*** Data shown Section Begins ***

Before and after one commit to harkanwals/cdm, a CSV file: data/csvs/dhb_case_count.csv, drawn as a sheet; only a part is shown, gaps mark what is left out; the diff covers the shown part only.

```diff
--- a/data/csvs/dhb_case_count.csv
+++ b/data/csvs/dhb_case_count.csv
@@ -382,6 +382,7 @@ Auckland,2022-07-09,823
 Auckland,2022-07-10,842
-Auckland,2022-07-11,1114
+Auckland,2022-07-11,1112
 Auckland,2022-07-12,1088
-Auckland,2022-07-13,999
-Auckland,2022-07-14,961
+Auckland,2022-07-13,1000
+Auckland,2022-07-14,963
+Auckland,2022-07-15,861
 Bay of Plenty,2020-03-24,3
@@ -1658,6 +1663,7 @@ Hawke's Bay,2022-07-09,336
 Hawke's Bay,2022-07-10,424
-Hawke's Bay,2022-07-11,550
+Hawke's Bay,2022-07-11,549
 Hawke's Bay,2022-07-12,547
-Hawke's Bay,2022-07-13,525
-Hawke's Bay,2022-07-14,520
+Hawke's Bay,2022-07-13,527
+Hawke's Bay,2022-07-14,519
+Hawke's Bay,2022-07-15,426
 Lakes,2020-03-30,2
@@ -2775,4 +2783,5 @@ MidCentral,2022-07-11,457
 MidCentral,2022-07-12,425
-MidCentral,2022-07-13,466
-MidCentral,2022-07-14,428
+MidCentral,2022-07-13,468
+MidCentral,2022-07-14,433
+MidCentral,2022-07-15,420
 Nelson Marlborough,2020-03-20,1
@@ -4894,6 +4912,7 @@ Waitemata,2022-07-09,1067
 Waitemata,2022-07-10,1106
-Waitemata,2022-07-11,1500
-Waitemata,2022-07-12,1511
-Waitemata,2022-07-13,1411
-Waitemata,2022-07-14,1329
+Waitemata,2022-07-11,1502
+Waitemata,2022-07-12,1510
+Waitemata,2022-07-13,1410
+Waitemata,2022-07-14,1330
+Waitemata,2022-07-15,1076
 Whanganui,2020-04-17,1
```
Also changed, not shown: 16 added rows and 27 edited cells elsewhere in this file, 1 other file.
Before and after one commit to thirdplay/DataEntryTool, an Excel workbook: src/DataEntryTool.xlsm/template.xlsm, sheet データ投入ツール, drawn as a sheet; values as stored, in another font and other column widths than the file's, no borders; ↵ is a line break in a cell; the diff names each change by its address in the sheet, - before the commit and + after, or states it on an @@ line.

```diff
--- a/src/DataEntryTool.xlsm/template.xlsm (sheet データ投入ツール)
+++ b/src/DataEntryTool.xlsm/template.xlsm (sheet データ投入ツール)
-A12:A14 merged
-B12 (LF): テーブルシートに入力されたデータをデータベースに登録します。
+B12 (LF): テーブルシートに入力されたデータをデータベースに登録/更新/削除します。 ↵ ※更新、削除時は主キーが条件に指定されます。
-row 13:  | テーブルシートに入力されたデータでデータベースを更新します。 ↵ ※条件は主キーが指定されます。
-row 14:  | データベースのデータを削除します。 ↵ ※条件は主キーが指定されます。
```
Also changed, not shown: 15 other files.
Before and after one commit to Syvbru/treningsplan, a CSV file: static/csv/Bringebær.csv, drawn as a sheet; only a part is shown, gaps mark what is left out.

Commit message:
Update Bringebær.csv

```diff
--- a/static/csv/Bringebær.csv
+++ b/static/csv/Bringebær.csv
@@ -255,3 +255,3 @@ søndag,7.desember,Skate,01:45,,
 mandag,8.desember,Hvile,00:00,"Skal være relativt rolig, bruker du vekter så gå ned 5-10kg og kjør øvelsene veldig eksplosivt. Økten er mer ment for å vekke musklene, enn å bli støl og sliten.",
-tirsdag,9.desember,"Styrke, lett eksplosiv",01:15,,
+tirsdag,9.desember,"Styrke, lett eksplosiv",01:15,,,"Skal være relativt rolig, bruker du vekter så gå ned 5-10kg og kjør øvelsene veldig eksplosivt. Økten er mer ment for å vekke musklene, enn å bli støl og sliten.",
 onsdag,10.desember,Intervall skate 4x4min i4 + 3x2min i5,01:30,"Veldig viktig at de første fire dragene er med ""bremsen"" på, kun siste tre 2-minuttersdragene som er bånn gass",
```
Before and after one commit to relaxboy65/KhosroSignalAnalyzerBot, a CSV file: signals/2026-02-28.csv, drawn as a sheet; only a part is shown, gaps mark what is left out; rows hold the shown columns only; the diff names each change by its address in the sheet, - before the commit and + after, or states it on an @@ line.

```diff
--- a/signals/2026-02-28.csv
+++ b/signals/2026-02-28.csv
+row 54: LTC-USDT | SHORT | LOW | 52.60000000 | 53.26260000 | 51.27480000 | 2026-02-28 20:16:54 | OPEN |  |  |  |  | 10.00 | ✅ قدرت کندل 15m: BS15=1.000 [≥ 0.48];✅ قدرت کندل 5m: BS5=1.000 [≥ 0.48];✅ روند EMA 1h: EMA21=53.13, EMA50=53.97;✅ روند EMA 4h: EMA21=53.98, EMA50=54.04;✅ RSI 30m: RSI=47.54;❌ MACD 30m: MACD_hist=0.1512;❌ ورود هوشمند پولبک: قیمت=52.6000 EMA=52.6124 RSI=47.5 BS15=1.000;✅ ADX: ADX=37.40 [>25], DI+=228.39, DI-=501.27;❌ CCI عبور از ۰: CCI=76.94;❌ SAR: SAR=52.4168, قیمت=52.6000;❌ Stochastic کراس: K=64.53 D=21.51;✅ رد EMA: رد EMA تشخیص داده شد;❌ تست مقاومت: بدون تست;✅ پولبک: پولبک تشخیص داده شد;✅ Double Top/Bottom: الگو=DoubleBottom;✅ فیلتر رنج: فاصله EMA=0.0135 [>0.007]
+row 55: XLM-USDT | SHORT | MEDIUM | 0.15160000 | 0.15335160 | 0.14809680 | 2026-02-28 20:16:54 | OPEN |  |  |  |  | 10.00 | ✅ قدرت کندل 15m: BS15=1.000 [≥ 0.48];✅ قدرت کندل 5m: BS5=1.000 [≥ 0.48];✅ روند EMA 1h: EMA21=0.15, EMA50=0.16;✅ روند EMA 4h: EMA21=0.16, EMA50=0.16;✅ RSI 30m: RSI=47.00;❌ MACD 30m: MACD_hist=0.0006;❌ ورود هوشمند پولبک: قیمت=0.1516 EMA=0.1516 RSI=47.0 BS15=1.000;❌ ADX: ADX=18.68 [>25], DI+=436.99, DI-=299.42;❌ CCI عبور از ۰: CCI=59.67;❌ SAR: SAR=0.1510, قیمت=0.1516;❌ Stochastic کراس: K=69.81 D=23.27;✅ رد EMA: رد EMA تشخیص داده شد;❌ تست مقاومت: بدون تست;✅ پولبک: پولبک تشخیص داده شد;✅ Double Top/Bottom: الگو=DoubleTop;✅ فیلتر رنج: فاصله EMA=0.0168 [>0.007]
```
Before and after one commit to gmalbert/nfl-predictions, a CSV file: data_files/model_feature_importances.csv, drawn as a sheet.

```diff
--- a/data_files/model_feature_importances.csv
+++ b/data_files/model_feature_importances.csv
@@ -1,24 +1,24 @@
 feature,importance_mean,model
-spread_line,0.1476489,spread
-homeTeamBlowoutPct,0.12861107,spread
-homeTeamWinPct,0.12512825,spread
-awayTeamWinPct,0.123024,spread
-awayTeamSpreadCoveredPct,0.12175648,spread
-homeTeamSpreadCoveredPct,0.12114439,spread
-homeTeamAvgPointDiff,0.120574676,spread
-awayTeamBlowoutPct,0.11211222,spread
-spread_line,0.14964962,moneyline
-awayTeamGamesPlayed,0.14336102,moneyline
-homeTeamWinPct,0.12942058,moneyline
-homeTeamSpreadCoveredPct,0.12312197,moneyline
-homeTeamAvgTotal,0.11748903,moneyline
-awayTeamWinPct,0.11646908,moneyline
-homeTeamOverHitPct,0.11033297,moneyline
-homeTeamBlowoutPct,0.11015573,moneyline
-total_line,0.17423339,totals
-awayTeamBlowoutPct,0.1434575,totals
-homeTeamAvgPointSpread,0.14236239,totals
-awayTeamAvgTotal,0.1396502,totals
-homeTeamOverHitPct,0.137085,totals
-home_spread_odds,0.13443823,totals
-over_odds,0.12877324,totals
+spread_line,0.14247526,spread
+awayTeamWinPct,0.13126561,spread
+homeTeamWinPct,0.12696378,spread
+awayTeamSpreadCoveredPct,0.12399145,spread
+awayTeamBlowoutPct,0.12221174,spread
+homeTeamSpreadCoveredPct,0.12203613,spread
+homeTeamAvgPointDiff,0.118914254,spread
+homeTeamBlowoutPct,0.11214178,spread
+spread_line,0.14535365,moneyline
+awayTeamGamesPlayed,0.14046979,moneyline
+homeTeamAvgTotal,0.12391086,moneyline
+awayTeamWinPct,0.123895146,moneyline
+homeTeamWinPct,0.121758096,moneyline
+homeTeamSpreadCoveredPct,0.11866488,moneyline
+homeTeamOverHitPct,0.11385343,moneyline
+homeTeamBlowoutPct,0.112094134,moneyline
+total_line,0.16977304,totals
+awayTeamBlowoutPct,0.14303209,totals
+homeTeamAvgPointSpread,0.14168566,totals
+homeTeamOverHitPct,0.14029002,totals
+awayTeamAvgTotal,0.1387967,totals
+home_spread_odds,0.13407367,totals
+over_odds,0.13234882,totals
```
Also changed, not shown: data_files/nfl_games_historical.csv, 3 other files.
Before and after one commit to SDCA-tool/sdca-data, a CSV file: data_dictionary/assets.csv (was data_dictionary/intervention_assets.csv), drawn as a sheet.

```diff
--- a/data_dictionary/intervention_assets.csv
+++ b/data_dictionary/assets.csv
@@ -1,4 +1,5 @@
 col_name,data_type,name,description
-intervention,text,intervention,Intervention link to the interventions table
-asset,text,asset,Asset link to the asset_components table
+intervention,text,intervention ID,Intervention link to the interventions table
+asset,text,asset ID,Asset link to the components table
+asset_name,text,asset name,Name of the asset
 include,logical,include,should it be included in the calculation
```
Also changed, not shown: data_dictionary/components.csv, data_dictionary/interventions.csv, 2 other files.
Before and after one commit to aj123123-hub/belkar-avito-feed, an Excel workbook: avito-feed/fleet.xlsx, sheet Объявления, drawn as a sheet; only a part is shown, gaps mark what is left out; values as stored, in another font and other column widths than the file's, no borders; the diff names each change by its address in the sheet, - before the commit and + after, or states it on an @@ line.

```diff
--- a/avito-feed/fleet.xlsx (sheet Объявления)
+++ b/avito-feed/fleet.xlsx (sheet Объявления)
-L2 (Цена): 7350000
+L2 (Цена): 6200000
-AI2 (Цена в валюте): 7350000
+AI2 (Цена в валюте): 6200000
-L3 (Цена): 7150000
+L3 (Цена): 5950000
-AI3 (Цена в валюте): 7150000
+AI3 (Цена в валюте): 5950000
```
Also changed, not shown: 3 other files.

*** Data shown Section Ends ***

Reproduce exactly, and only, the lines from the start of the entries through the one that contains "Also changed, not shown: 16".

Before and after one commit to harkanwals/cdm, a CSV file: data/csvs/dhb_case_count.csv, drawn as a sheet; only a part is shown, gaps mark what is left out; the diff covers the shown part only.

```diff
--- a/data/csvs/dhb_case_count.csv
+++ b/data/csvs/dhb_case_count.csv
@@ -382,6 +382,7 @@ Auckland,2022-07-09,823
 Auckland,2022-07-10,842
-Auckland,2022-07-11,1114
+Auckland,2022-07-11,1112
 Auckland,2022-07-12,1088
-Auckland,2022-07-13,999
-Auckland,2022-07-14,961
+Auckland,2022-07-13,1000
+Auckland,2022-07-14,963
+Auckland,2022-07-15,861
 Bay of Plenty,2020-03-24,3
@@ -1658,6 +1663,7 @@ Hawke's Bay,2022-07-09,336
 Hawke's Bay,2022-07-10,424
-Hawke's Bay,2022-07-11,550
+Hawke's Bay,2022-07-11,549
 Hawke's Bay,2022-07-12,547
-Hawke's Bay,2022-07-13,525
-Hawke's Bay,2022-07-14,520
+Hawke's Bay,2022-07-13,527
+Hawke's Bay,2022-07-14,519
+Hawke's Bay,2022-07-15,426
 Lakes,2020-03-30,2
@@ -2775,4 +2783,5 @@ MidCentral,2022-07-11,457
 MidCentral,2022-07-12,425
-MidCentral,2022-07-13,466
-MidCentral,2022-07-14,428
+MidCentral,2022-07-13,468
+MidCentral,2022-07-14,433
+MidCentral,2022-07-15,420
 Nelson Marlborough,2020-03-20,1
@@ -4894,6 +4912,7 @@ Waitemata,2022-07-09,1067
 Waitemata,2022-07-10,1106
-Waitemata,2022-07-11,1500
-Waitemata,2022-07-12,1511
-Waitemata,2022-07-13,1411
-Waitemata,2022-07-14,1329
+Waitemata,2022-07-11,1502
+Waitemata,2022-07-12,1510
+Waitemata,2022-07-13,1410
+Waitemata,2022-07-14,1330
+Waitemata,2022-07-15,1076
 Whanganui,2020-04-17,1
```
Also changed, not shown: 16 added rows and 27 edited cells elsewhere in this file, 1 other file.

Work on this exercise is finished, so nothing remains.